Thursday’s need-to-know money news

Today’s top story: This tax status could give single parents a break. Also in the news: What to buy (and skip) in March, how to find out the status of your state refund, and how much 8 emergencies may cost you.

This Tax Status Could Give Single Parents a Break
Filing as head of household.

What to Buy (and Skip) in March
Grab that tax software.

How to Find Out the Status of Your State Tax Refund
Tracking your refund.

This is how much 8 different emergencies may cost you — and you probably can’t afford them
From fires to layoffs.

Monday’s need-to-know money news

downloadToday’s top story: How to apply for a credit card after bankruptcy. Also in the news: Avoiding stress while paying down debt, the biggest tax “break” you shouldn’t forget, and how to slash your cable bill.

Applying for a Credit Card After Bankruptcy
Starting over.

Avoid Over-Stressing Your Budget When Paying Down Debt
Be patient with yourself.

The Single Biggest Tax Break You Shouldn’t Forget
Shrinking your capital gains tax.

7 Tips for Slashing Your Cable Bill From Guys Who Do It for a Living
Meet the BillFixers.

Q&A: State tax breaks for 529 plans

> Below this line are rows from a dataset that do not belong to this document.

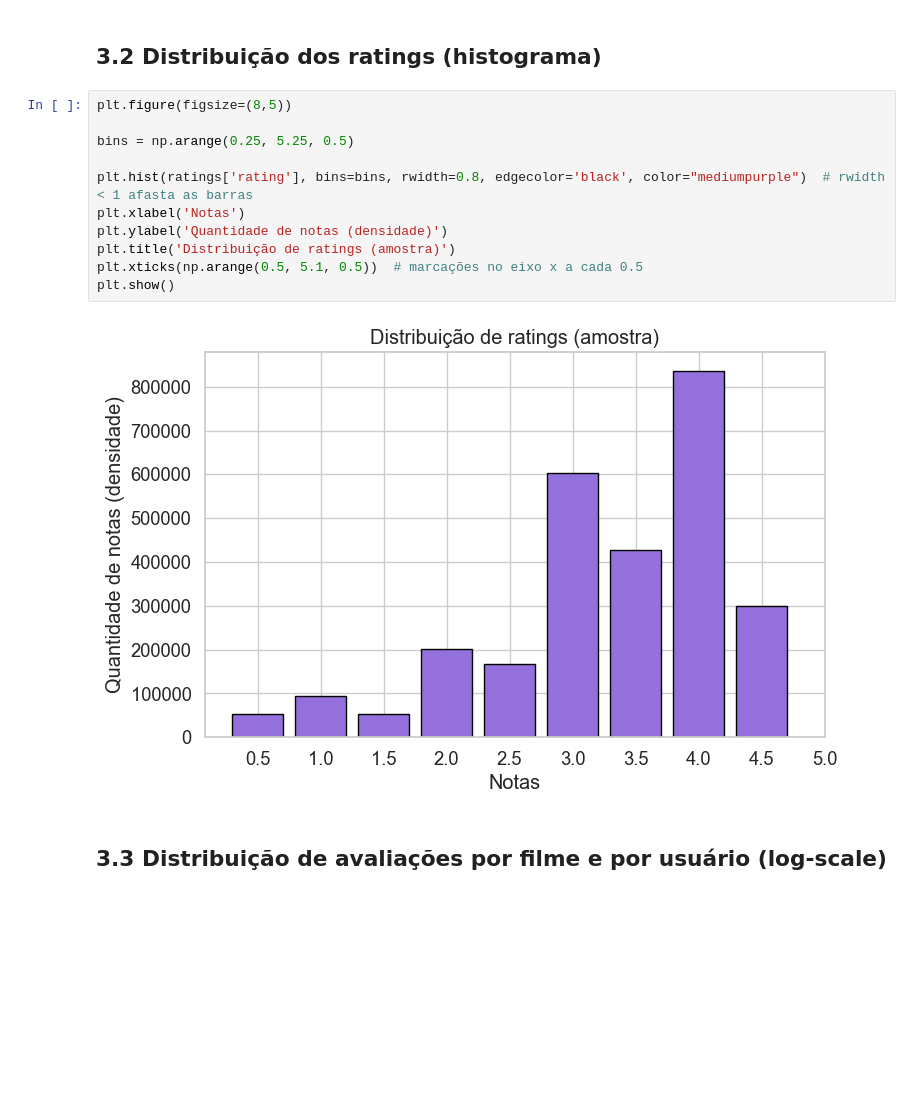
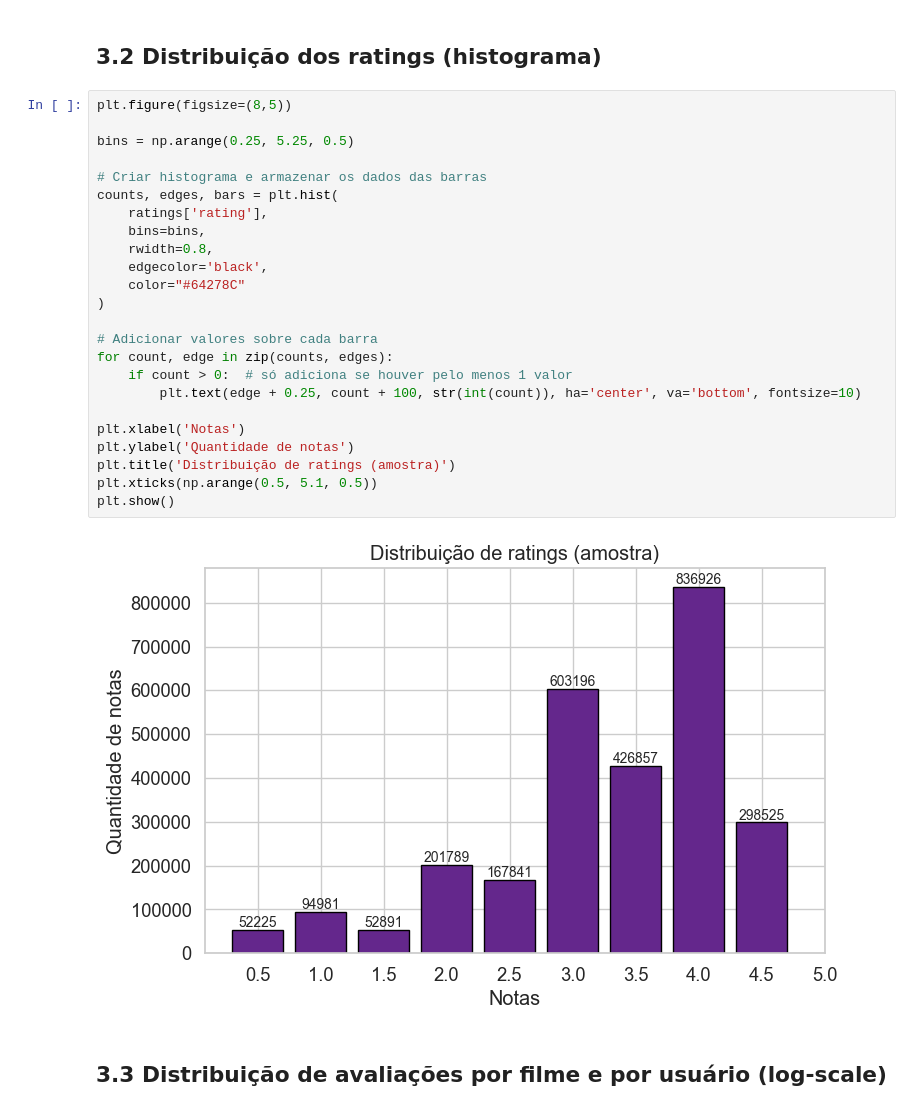
Before and after one commit to Enzooliveira29/AtividadeCD, a Jupyter notebook: notebooks/Trabalho2.ipynb, the cells around one changed output. Saved outputs shown, nothing was run; the diff lists cells and outputs as text; blank space fills up the shorter version.

```diff
--- a/notebooks/Trabalho2.ipynb
+++ b/notebooks/Trabalho2.ipynb
@@ -339,16 +339,29 @@ Name: user_rating_count, dtype: float64
 # %%
 plt.figure(figsize=(8,5))
 
 bins = np.arange(0.25, 5.25, 0.5)
 
-plt.hist(ratings['rating'], bins=bins, rwidth=0.8, edgecolor='black', color="mediumpurple")  # rwidth < 1 afasta as barras
+# Criar histograma e armazenar os dados das barras
+counts, edges, bars = plt.hist(
+    ratings['rating'],
+    bins=bins,
+    rwidth=0.8,
+    edgecolor='black',
+    color="#64278C"
+)
+
+# Adicionar valores sobre cada barra
+for count, edge in zip(counts, edges):
+    if count > 0:  # só adiciona se houver pelo menos 1 valor
+        plt.text(edge + 0.25, count + 100, str(int(count)), ha='center', va='bottom', fontsize=10)
+
 plt.xlabel('Notas')
-plt.ylabel('Quantidade de notas (densidade)')
+plt.ylabel('Quantidade de notas')
 plt.title('Distribuição de ratings (amostra)')
-plt.xticks(np.arange(0.5, 5.1, 0.5))  # marcações no eixo x a cada 0.5
+plt.xticks(np.arange(0.5, 5.1, 0.5))
 plt.show()
 # %% [output]
-[figure, old version]
+[figure, new version]
 # %% [markdown]
 ## 3.3 Distribuição de avaliações por filme e por usuário (log-scale)
 # %%
```
Also changed, not shown: parts of 1 cell of this notebook, 4 other files.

Dear Liz: You recently answered a question from grandparents who were contributing $20,000 to their grandson’s college education. You correctly told them they did not qualify fdownloador federal education tax credits or deductions because he was not a dependent. You might let grandparents know, however, that they may get a state tax break for contributing to a 529 college savings plan.

Answer: Most states that have state income taxes offer some sort of a tax break for 529 college savings plan contributions. (The exceptions are California, Delaware, Hawaii, Kentucky, Massachusetts, Minnesota, New Jersey and North Carolina, according to SavingForCollege.com. Tennessee has a tax on interest and dividends but no 529 tax break.) In some states, even short-term contributions qualify for a deduction, so grandparents could contribute money that’s quickly withdrawn to pay qualified higher education expenses and still get the break. SavingForCollege has details on each state’s tax benefits.